Excerpts from a dataset
- Opening Delimiter -

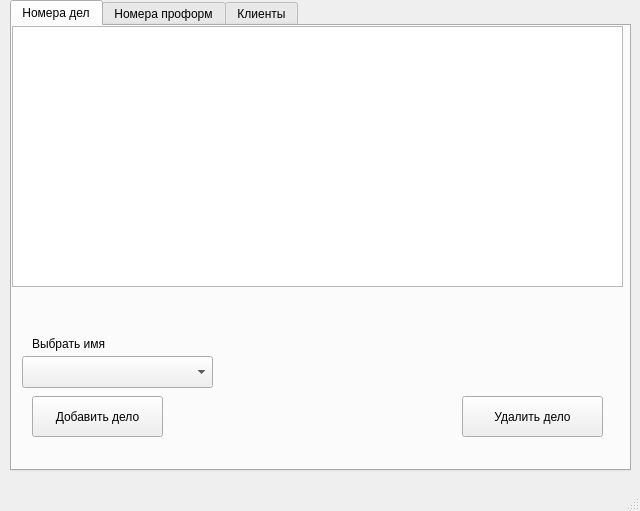
Before: the Qt Designer form main.ui in Sne51/Polarpor_DB_win, drawn with Qt 5.
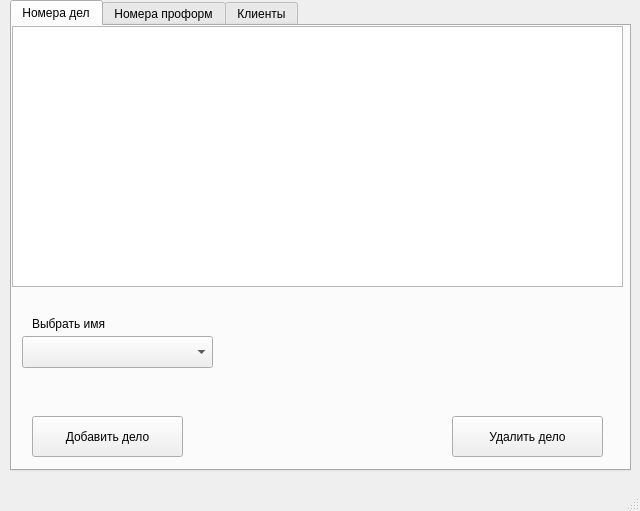
After: the same form once the commit is applied. The open tabs and pages were chosen to show the change.

Commit message: Updated main.py and main.ui for correct splash screen positioning and added column to proforma table

The edit to the form file:
```diff
--- a/main.ui
+++ b/main.ui
@@ -44,8 +44,8 @@
       <property name="geometry">
        <rect>
         <x>20</x>
-        <y>370</y>
-        <width>131</width>
+        <y>390</y>
+        <width>151</width>
         <height>41</height>
        </rect>
       </property>
@@ -56,9 +56,9 @@
      <widget class="QPushButton" name="deleteCaseButton">
       <property name="geometry">
        <rect>
-        <x>450</x>
-        <y>370</y>
-        <width>141</width>
+        <x>440</x>
+        <y>390</y>
+        <width>151</width>
         <height>41</height>
        </rect>
       </property>
@@ -70,17 +70,17 @@
       <property name="geometry">
        <rect>
         <x>10</x>
-        <y>330</y>
-        <width>191</width>
-        <height>32</height>
-       </rect>
-      </property>
-     </widget>
-     <widget class="QLabel" name="label">
-      <property name="geometry">
-       <rect>
-        <x>20</x>
         <y>310</y>
+        <width>191</width>
+        <height>32</height>
+       </rect>
+      </property>
+     </widget>
+     <widget class="QLabel" name="label_caseName">
+      <property name="geometry">
+       <rect>
+        <x>20</x>
+        <y>290</y>
         <width>91</width>
         <height>16</height>
        </rect>
```
Left out of the diff: 32 changed lines with no effect on the pictures. The commit also changes 1 other file.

- Closing Delimiter -

"After: the same" marks the last line to keep. Retype every line from the start of the entries through that one, exactly, and drop the pictures.

> _Task response_
Before: the Qt Designer form main.ui in Sne51/Polarpor_DB_win, drawn with Qt 5.
After: the same form once the commit is applied. The open tabs and pages were chosen to show the change.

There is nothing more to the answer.